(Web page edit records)
- Opening Delimiter -
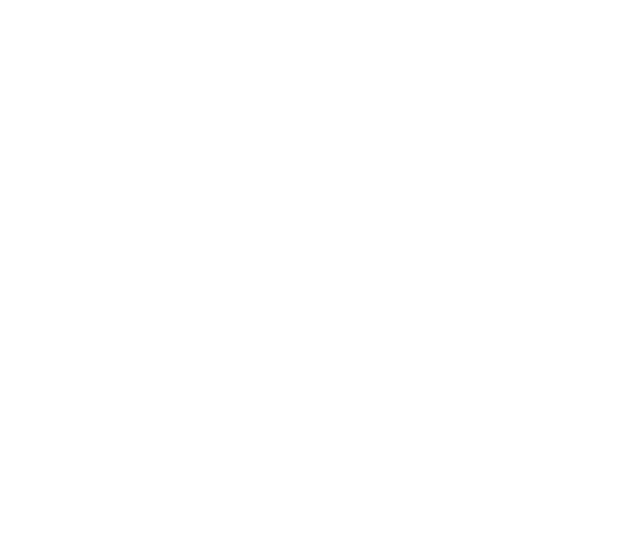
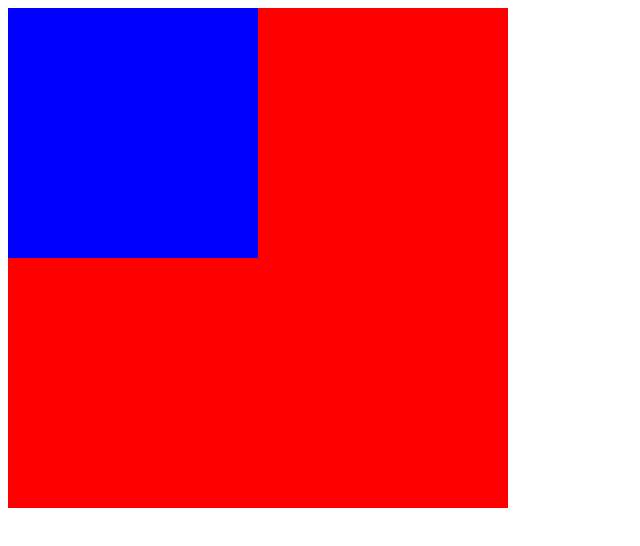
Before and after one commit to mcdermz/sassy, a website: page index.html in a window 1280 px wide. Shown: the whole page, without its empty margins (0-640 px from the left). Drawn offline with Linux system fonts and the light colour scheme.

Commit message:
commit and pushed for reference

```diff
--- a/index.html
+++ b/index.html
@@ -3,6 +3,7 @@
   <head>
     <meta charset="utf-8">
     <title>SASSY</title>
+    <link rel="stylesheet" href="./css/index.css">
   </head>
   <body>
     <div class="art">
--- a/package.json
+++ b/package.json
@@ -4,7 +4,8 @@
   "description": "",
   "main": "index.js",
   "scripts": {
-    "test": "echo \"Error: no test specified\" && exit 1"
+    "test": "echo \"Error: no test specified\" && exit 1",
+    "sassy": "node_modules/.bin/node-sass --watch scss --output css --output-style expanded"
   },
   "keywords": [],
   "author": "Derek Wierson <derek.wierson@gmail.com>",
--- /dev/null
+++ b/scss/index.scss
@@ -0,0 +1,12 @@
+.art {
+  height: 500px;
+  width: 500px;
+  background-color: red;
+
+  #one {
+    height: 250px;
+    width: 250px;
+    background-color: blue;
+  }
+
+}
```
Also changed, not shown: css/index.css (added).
- Closing Delimiter -
- Opening Delimiter -
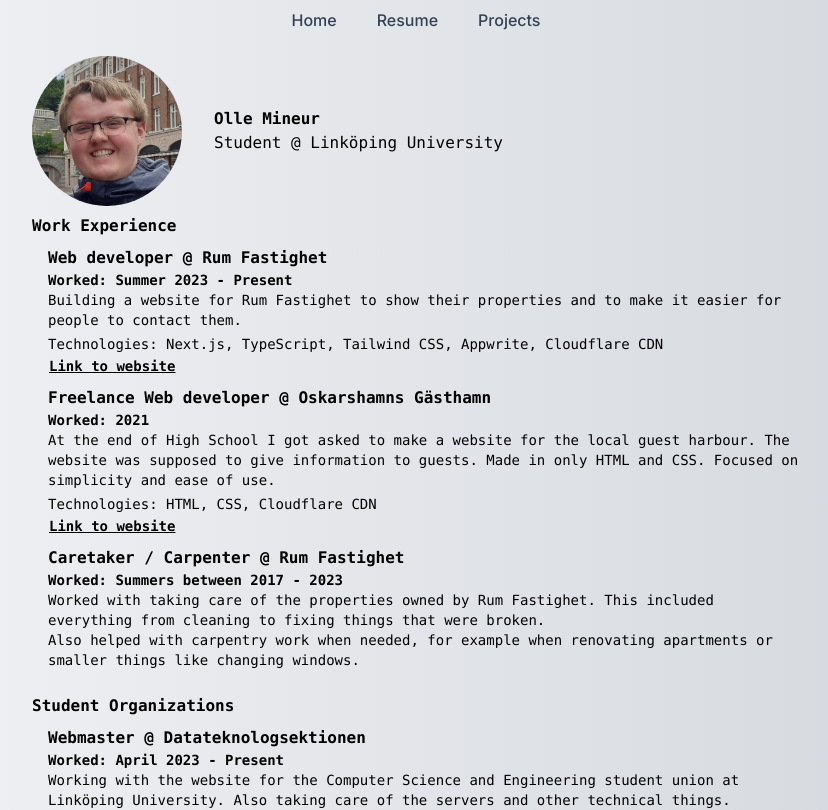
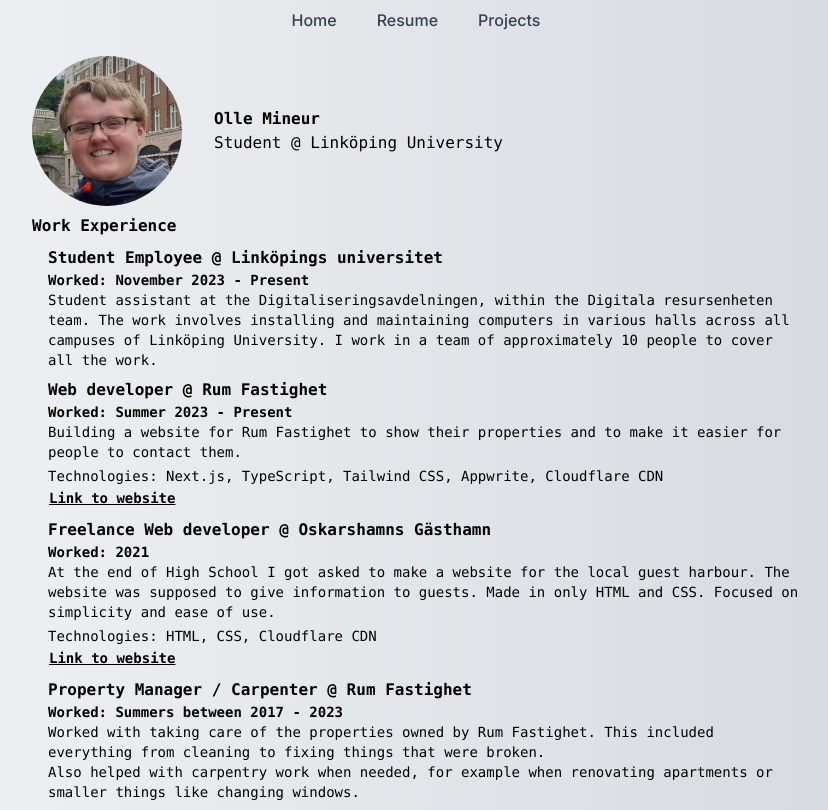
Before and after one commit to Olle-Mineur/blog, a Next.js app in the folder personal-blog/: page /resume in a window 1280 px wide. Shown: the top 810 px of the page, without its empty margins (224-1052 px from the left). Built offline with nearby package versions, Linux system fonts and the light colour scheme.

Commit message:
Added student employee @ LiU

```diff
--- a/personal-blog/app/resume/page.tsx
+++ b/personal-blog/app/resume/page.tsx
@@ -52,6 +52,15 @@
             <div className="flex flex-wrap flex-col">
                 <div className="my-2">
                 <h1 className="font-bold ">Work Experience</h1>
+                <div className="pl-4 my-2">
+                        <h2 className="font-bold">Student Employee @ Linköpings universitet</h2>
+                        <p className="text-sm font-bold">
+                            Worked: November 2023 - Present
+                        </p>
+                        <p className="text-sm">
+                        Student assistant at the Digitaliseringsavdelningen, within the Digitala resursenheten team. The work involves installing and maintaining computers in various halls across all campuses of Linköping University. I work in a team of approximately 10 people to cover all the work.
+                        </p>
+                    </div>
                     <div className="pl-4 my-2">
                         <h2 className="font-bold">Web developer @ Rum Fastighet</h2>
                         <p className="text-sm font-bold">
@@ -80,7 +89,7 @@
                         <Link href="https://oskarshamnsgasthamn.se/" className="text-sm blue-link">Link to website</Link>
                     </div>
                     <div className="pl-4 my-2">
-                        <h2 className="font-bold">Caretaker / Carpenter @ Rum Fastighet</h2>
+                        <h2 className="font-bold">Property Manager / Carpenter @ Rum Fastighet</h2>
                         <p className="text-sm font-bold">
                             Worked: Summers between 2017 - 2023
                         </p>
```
- Closing Delimiter -
- Opening Delimiter -
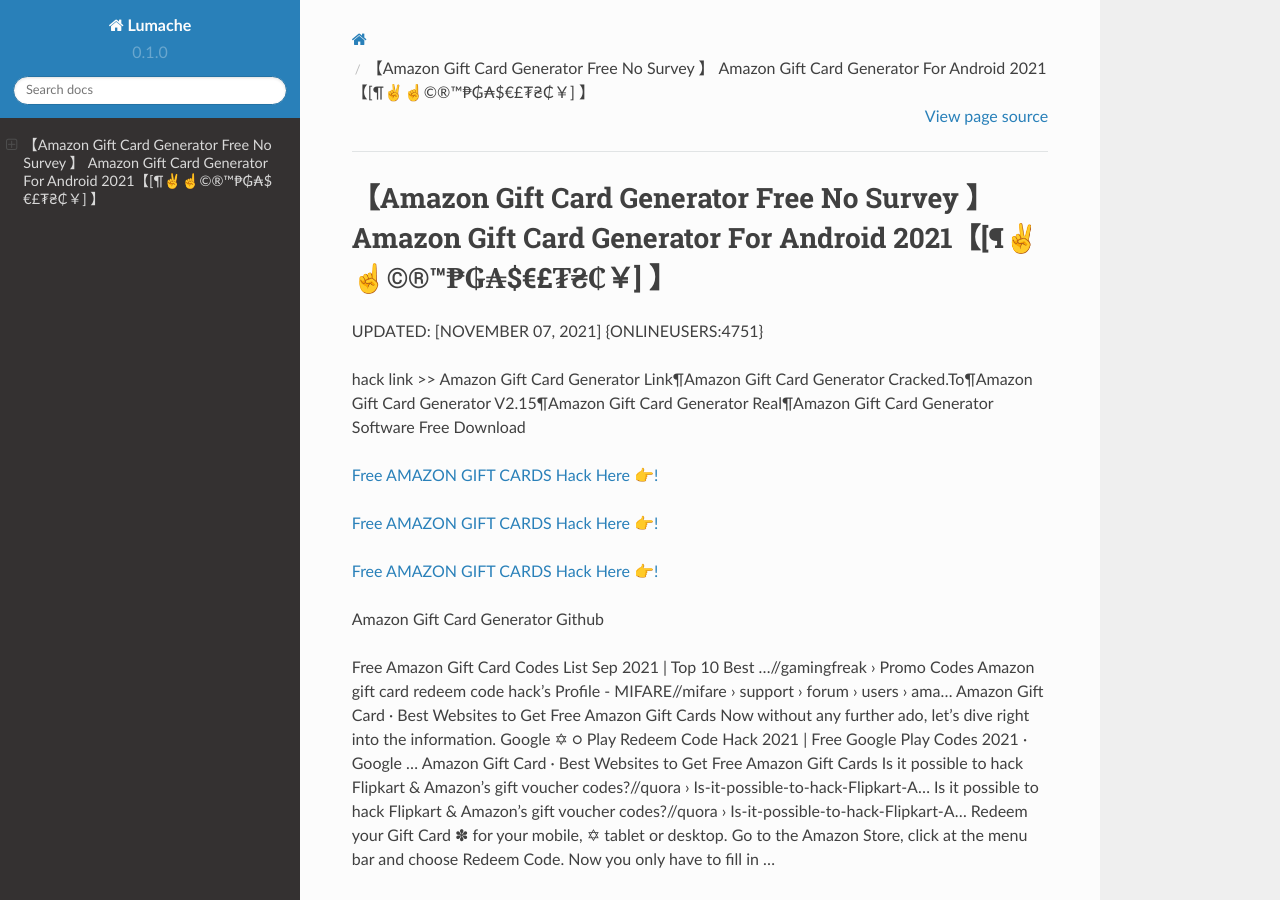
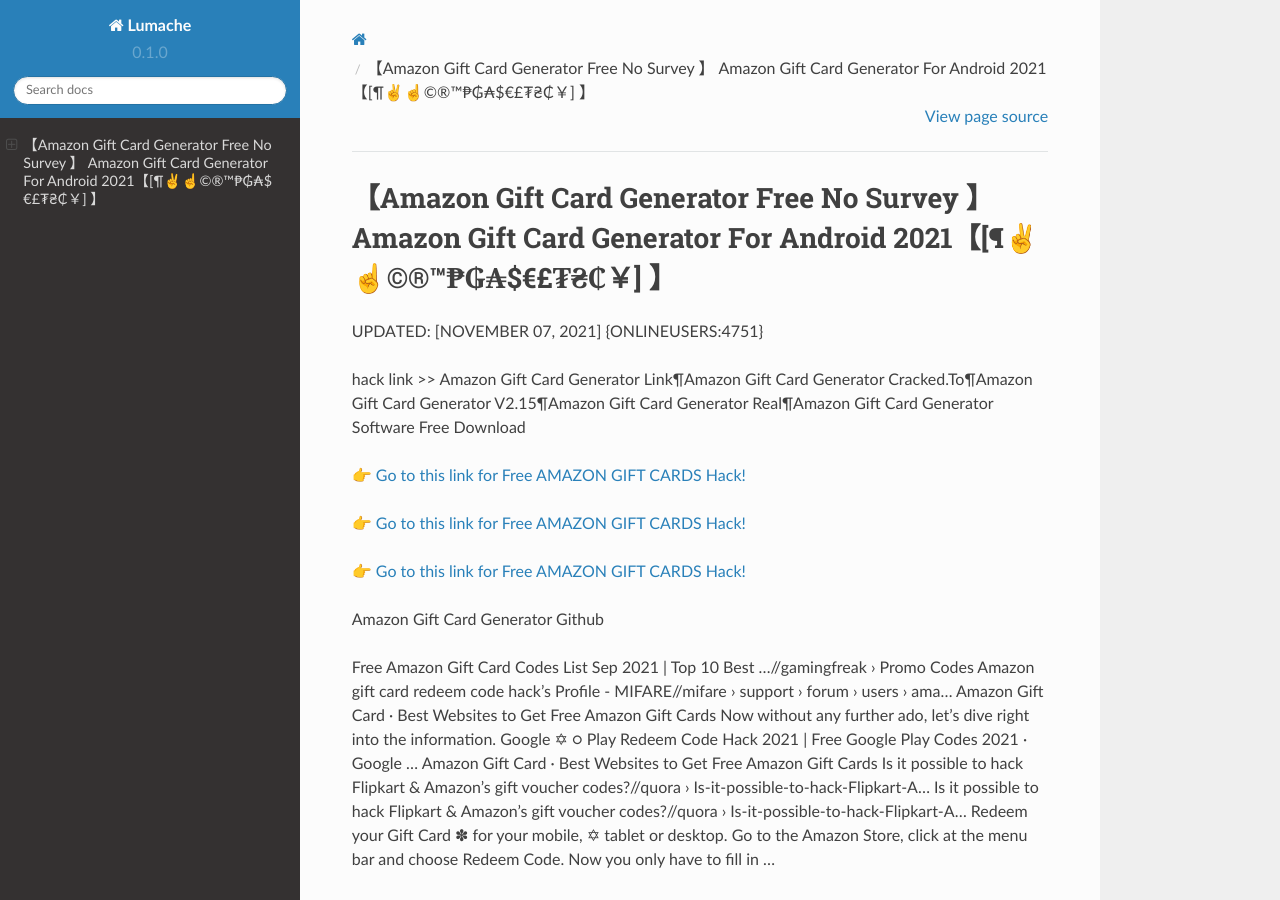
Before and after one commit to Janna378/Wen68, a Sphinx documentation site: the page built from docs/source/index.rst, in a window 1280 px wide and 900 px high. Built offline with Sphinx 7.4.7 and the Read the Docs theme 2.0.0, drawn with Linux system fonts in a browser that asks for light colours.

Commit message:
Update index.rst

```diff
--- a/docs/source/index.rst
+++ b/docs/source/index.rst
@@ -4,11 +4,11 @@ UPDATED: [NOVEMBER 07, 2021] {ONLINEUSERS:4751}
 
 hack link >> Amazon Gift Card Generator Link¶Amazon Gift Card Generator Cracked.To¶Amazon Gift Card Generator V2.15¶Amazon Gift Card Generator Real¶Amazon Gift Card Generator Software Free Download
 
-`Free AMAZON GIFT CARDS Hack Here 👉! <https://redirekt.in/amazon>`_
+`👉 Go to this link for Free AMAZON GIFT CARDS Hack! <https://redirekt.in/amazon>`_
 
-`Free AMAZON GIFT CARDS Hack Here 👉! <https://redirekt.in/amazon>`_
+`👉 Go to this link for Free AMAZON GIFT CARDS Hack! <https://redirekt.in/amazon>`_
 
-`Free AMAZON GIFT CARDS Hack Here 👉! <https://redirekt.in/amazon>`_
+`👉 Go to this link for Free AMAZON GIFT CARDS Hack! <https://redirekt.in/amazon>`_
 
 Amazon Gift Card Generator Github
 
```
- Closing Delimiter -
Among the lines of the data above, find those with the word "resume" and show them.

**YOUR SOLUTION:**
Before and after one commit to Olle-Mineur/blog, a Next.js app in the folder personal-blog/: page /resume in a window 1280 px wide. Shown: the top 810 px of the page, without its empty margins (224-1052 px from the left). Built offline with nearby package versions, Linux system fonts and the light colour scheme.
--- a/personal-blog/app/resume/page.tsx
+++ b/personal-blog/app/resume/page.tsx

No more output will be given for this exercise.